- [Task requirements] Since only the total is wanted, give the number of lines in the listing below that hold the string "textit" and add nothing.

- [Records supplied]
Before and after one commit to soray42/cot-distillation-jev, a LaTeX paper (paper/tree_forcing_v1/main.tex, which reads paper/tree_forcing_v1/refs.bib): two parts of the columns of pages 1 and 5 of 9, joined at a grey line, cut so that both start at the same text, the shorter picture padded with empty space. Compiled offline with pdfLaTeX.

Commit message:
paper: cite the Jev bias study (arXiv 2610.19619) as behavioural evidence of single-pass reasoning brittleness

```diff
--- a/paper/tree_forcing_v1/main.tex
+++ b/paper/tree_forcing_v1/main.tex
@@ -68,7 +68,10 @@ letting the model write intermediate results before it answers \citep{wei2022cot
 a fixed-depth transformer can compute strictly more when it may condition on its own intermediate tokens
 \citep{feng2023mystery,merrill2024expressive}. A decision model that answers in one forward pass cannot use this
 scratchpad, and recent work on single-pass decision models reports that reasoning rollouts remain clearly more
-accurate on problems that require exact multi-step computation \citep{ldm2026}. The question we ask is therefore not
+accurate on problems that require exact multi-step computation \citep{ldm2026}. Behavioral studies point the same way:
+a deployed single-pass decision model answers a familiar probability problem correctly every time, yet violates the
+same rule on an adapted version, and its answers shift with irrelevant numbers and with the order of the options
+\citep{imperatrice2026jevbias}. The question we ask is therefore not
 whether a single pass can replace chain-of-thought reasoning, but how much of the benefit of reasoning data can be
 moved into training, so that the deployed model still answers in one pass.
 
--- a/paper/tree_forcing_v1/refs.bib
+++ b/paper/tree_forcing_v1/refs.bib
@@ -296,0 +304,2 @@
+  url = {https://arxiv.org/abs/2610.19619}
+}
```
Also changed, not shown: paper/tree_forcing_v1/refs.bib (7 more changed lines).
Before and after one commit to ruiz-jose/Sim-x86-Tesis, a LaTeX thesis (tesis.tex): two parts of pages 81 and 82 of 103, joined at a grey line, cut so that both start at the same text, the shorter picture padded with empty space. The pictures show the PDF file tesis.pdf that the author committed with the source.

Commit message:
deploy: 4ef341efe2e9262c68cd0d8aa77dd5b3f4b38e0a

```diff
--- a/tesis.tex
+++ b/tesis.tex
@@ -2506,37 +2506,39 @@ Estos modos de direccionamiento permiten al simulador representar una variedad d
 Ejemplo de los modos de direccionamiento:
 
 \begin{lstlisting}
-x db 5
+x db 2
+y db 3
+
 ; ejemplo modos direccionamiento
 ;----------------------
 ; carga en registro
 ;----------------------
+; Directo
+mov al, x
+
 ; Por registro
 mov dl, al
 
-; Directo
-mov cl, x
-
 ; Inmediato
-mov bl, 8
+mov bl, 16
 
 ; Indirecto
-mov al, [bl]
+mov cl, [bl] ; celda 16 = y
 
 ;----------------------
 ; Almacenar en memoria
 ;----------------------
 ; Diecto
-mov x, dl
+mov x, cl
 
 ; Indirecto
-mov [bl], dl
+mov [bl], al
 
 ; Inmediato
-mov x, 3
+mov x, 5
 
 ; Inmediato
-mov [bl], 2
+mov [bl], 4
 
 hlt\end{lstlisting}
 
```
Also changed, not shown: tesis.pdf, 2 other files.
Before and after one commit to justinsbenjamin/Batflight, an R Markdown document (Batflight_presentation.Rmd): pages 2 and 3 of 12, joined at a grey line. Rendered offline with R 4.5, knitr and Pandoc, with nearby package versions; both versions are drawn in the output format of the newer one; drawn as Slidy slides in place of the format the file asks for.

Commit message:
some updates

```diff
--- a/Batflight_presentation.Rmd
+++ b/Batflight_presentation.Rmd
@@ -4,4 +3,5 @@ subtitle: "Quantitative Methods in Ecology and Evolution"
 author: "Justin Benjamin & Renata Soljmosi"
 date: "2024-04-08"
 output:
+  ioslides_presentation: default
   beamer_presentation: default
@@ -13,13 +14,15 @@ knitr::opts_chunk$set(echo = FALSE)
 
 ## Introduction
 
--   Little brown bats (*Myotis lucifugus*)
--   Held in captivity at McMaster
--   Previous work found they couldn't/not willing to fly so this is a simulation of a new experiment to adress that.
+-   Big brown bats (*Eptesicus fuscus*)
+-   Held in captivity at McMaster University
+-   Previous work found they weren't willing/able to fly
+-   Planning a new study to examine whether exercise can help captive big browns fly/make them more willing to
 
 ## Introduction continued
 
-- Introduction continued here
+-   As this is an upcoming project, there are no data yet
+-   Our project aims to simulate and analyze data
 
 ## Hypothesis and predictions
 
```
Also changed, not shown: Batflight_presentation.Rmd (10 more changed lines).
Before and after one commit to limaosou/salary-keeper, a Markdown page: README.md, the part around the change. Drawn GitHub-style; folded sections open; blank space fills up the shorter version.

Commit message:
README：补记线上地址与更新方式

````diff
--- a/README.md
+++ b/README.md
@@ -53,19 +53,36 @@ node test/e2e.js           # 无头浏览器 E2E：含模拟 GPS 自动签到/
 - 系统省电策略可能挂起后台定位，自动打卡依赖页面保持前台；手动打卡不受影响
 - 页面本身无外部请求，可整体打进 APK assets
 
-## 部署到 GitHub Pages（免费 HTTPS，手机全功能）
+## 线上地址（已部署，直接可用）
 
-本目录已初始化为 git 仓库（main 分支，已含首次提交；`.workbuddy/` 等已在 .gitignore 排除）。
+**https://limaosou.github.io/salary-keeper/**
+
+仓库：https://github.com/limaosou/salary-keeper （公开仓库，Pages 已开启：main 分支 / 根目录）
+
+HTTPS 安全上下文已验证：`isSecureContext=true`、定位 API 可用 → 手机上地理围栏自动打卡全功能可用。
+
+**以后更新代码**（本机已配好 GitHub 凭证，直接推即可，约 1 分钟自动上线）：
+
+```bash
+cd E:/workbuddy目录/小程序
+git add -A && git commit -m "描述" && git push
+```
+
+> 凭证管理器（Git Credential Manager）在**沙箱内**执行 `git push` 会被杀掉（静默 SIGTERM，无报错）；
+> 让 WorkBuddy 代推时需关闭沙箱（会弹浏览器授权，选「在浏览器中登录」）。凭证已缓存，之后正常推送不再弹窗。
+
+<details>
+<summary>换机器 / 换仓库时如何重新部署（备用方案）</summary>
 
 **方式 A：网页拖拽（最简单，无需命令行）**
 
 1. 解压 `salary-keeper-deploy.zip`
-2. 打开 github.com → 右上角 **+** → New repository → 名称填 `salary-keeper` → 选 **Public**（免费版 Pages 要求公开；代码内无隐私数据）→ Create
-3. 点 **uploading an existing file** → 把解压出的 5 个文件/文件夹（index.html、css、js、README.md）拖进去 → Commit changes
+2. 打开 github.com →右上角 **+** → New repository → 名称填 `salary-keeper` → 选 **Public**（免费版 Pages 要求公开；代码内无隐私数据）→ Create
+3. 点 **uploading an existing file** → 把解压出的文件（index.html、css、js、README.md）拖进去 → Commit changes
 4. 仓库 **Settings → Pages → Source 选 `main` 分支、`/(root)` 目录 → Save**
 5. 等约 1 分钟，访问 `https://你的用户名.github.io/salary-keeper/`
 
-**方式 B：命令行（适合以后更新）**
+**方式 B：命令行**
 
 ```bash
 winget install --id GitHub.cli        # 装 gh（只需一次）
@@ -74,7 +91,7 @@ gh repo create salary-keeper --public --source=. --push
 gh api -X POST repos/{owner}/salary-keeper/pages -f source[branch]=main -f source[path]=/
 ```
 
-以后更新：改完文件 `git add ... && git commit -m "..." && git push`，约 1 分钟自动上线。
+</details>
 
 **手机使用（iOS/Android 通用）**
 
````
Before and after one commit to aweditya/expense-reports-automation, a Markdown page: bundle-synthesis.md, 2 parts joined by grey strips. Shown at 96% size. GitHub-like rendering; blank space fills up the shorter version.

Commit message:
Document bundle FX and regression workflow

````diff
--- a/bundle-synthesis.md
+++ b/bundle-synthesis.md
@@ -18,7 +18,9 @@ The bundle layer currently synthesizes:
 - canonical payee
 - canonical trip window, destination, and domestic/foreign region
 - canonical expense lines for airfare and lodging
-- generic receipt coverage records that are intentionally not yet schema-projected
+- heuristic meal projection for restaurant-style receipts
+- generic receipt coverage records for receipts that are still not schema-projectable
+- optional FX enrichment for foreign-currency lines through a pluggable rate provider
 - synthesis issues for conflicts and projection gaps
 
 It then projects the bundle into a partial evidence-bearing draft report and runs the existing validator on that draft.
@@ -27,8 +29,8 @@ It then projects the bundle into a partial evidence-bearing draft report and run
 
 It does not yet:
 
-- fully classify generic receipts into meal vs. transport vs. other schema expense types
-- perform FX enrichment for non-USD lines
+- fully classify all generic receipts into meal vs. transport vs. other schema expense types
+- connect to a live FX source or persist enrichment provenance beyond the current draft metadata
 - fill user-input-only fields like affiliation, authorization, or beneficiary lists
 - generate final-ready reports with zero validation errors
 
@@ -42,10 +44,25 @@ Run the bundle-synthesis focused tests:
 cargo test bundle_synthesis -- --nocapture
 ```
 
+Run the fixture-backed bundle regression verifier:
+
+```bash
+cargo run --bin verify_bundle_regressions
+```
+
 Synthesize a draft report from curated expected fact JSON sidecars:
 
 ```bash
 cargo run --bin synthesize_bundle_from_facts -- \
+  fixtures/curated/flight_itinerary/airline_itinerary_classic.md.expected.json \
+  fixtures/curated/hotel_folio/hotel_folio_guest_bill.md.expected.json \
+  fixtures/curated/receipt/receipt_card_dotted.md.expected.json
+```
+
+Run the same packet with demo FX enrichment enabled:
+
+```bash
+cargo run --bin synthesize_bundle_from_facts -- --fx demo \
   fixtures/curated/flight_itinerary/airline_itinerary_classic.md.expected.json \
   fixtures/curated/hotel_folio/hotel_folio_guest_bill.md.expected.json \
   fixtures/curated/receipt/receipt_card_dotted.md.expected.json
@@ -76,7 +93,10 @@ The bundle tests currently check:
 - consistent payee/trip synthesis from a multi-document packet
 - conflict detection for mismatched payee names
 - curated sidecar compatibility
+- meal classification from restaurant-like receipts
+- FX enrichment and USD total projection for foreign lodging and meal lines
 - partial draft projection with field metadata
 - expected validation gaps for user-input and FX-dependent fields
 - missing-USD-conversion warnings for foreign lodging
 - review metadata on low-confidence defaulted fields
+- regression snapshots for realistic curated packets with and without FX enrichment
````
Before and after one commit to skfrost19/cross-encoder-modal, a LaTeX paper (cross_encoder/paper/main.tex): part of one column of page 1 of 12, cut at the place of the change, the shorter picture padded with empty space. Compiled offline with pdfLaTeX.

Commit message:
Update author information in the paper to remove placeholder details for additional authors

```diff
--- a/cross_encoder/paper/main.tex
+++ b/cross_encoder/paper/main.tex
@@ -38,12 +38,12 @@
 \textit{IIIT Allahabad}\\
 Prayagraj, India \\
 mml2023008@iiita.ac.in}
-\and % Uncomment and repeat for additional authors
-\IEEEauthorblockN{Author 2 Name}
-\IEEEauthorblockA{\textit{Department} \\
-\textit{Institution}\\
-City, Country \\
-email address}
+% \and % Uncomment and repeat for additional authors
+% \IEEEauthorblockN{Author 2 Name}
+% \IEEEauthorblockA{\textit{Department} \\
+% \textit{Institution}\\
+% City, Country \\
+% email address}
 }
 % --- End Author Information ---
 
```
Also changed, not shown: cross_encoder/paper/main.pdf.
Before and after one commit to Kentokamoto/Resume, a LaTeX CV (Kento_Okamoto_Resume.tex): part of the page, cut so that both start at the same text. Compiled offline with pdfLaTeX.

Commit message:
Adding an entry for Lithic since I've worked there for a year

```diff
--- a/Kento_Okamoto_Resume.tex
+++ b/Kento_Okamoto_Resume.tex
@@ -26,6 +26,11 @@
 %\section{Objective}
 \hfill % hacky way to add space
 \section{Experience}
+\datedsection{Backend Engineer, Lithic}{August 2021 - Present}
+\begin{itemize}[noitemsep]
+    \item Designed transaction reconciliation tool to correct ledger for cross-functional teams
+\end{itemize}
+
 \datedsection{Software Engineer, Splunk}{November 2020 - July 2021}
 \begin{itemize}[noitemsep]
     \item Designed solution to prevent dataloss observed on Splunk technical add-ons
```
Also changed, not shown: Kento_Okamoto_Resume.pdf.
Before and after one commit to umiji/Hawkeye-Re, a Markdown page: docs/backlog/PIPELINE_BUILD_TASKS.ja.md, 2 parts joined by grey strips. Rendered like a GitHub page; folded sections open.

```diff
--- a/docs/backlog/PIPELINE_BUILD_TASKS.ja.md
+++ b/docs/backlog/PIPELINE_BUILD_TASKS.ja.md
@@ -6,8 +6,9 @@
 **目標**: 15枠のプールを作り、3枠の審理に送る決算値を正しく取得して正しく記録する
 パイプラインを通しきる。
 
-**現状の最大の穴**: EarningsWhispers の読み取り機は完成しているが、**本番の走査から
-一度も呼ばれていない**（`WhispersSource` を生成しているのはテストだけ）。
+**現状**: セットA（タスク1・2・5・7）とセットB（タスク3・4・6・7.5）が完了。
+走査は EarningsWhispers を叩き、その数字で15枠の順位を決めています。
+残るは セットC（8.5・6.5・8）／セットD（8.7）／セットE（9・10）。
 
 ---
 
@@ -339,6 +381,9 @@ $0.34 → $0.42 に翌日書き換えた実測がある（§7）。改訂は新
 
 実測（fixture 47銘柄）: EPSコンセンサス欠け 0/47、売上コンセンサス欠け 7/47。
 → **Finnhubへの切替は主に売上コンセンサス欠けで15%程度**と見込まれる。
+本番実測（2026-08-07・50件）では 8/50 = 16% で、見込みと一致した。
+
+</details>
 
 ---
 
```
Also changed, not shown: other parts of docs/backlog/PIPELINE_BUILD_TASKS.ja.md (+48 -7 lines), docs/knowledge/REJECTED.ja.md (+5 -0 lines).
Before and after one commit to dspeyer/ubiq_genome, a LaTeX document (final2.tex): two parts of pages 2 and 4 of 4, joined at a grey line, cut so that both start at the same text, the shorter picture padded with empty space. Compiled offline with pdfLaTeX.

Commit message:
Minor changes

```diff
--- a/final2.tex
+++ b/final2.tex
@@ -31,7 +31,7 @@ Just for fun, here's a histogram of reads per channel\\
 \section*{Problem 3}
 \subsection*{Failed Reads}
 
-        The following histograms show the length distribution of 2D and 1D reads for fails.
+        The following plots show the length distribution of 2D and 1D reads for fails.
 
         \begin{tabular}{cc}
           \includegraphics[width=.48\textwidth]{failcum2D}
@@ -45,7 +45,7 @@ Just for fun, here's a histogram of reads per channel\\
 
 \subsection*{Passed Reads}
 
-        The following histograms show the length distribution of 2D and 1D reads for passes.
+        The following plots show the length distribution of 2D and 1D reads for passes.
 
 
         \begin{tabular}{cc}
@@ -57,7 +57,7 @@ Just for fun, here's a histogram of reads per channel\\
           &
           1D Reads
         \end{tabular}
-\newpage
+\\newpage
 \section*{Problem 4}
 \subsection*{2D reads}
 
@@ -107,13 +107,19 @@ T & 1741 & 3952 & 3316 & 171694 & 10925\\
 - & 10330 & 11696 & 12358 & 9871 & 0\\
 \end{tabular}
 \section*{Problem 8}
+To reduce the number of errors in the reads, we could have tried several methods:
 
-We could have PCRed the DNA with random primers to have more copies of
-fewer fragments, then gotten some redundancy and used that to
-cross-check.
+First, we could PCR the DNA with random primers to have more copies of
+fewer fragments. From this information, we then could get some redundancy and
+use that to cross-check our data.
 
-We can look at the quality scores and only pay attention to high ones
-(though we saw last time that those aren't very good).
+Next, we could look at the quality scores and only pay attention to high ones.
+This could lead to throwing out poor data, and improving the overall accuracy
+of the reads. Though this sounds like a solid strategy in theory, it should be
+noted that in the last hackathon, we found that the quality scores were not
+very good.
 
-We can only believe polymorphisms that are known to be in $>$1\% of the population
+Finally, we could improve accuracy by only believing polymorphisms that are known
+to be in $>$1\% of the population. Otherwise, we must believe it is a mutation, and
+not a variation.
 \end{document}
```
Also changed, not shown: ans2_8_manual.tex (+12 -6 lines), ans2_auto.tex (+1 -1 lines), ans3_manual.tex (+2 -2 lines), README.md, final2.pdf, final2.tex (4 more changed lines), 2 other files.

- [Task answer] 5